Offers advice to librarians using DOS‐based machines on how to cope with hard disk failure and on the best ways to back up data. Gives instructions on an alternative to backup programmes, which is to use a data compression programme such as PKZIP.
Laments the fact that new and expensive software upgrades are notalways a step forward, and can, in fact, be costly mistakes if they arenot what the buyer wanted in the…
Laments the fact that new and expensive software upgrades are not always a step forward, and can, in fact, be costly mistakes if they are not what the buyer wanted in the first place. Introduces the concepts of ′shareware′ – software that can be given a trial run before being purchased, and ′public domain′ software, which is available free of charge to be used by any member of the public. Lists a few of the better shareware programs and places where it can be obtained.
The purpose of in this study is to examine how scholarship on women’s entrepreneurship/gender and entrepreneurship has contributed to understandings of the embeddedness of…
The purpose of in this study is to examine how scholarship on women’s entrepreneurship/gender and entrepreneurship has contributed to understandings of the embeddedness of entrepreneurial activity. The authors review studies from the past four decades (1975-2018) to assess the extent to which research has examined the embeddedness of entrepreneurial activity in two key institutions – the family and the labour market – that remain pervasively and persistently gendered.
The authors blend a systematic quantitative analysis of scholarly publications with qualitative analysis, identifying key themes and contributions. The corpus of material comprises over 1,300 scholarly publications, including both empirical and theoretical contributions.
This analysis shows that attention to the embeddedness of entrepreneurial activity in gendered social institutions is a clear legacy of women’s entrepreneurship research. The systematic quantitative review found that over one-third (36.6 per cent) of scholarly publications examines questions of family and/or labour market embeddedness in some way. The qualitative analysis identifies a rich array of themes over the past four decades and a growing global reach of scholarship in recent years.
This paper contributes to knowledge about the embeddedness of entrepreneurial activity.

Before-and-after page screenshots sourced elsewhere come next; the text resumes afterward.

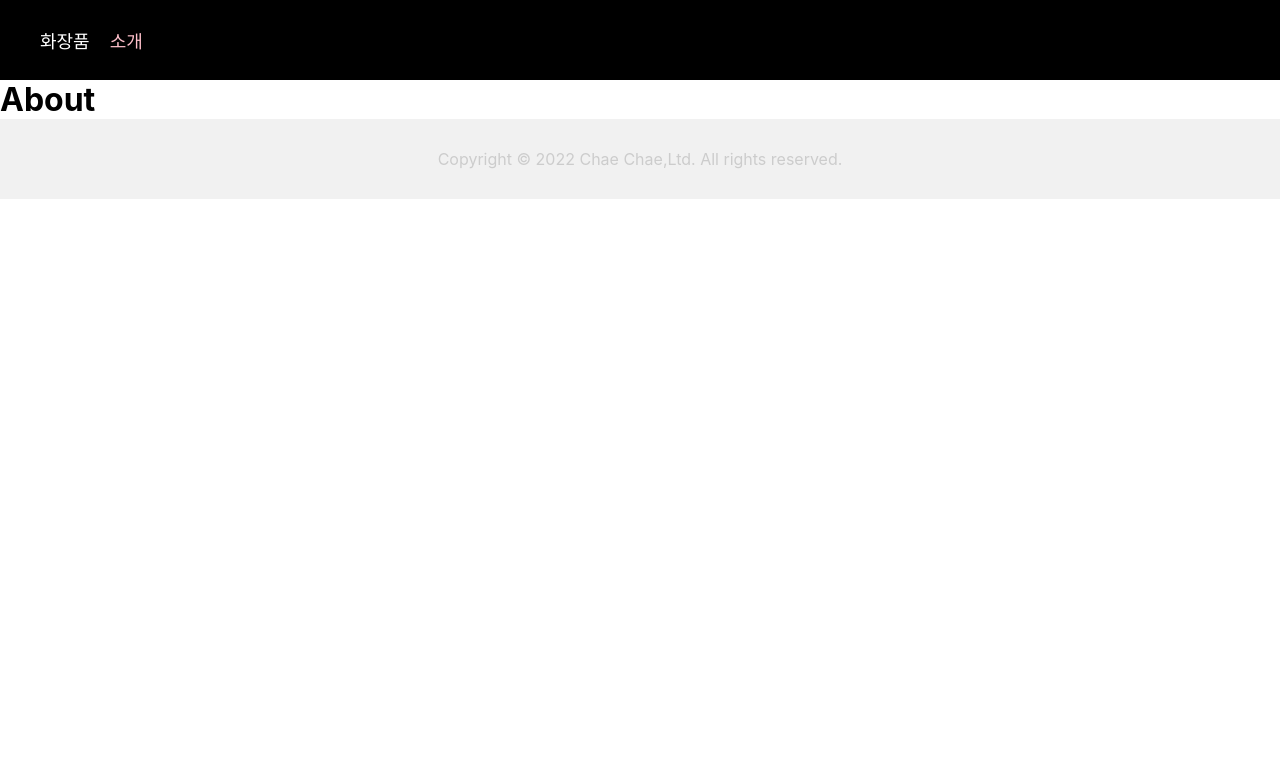
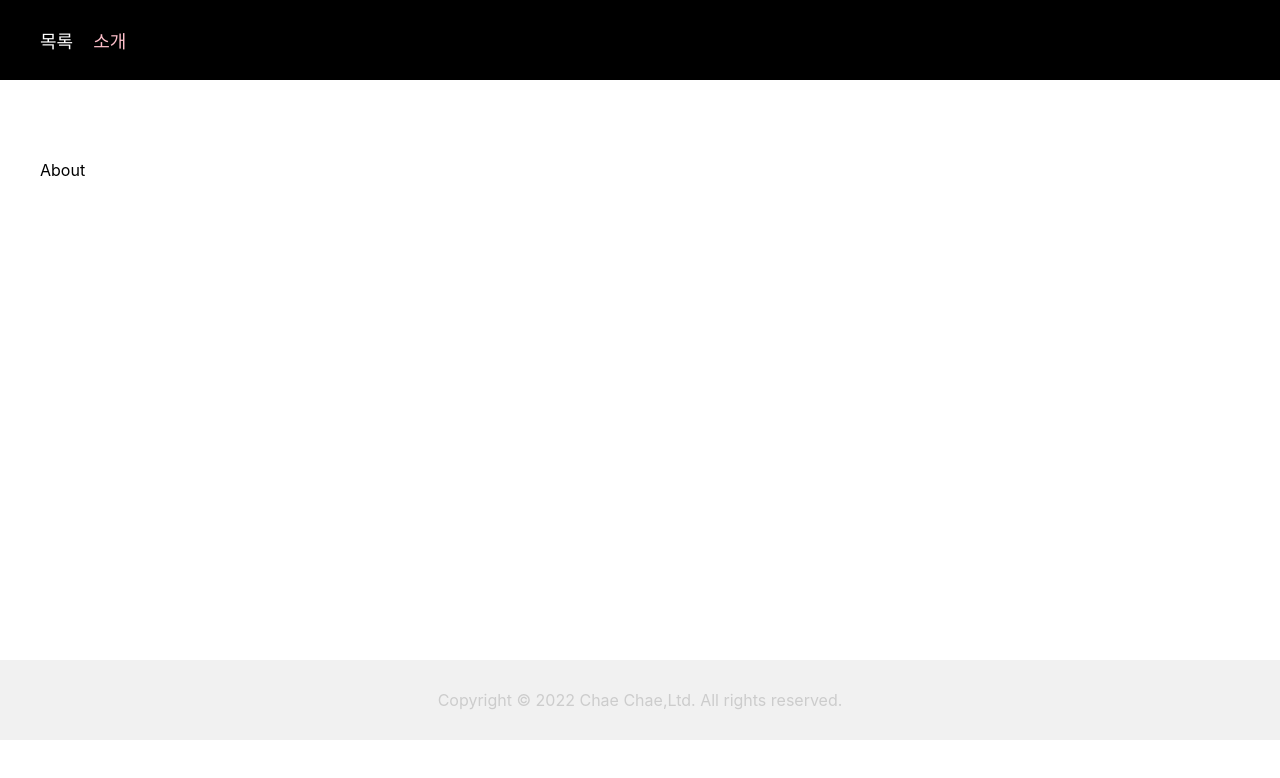
Before and after one commit to chaechae66/react-query_next.js_study, a Next.js app: page /about in a window 1280 px wide. Shown: the top 778 px of the page. Built offline with nearby package versions, Linux system fonts and the light colour scheme.

Commit message:
Design : main 컨텐츠 스타일링 글로벌로 만들기

```diff
--- a/components/Layout/Header.tsx
+++ b/components/Layout/Header.tsx
@@ -17,7 +17,7 @@ export default function Header(){
         <>
             <div>
                 <header>
-                    <ActiveLink href="/">화장품</ActiveLink>
+                    <ActiveLink href="/">목록</ActiveLink>
                     <ActiveLink href="/about">소개</ActiveLink>
                 </header>
             </div>
--- a/pages/about.tsx
+++ b/pages/about.tsx
@@ -1,5 +1,7 @@
+import styles from "../styles/common.module.css"
+
 export default function About(){
     return(
-        <h1>About</h1>
+        <main className={styles.wrap}>About</main>
     )
 }
--- /dev/null
+++ b/styles/common.module.css
@@ -0,0 +1,7 @@
+.wrap{
+    width : 1200px;
+    min-height: 400px;
+    margin: 0 auto;
+    margin-top :80px;
+    margin-bottom:100px;
+}
```
Also changed, not shown: pages/index.tsx (+2 -6 lines), styles/globals.css (line endings or trailing spaces).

It offers a comprehensive review of how entrepreneurship is shaped by the embedding of such activity in two predominant (and gendered) social institutions – families and labour markets. It will be of use to scholars seeking an overview of this topic and considering new research questions to pursue.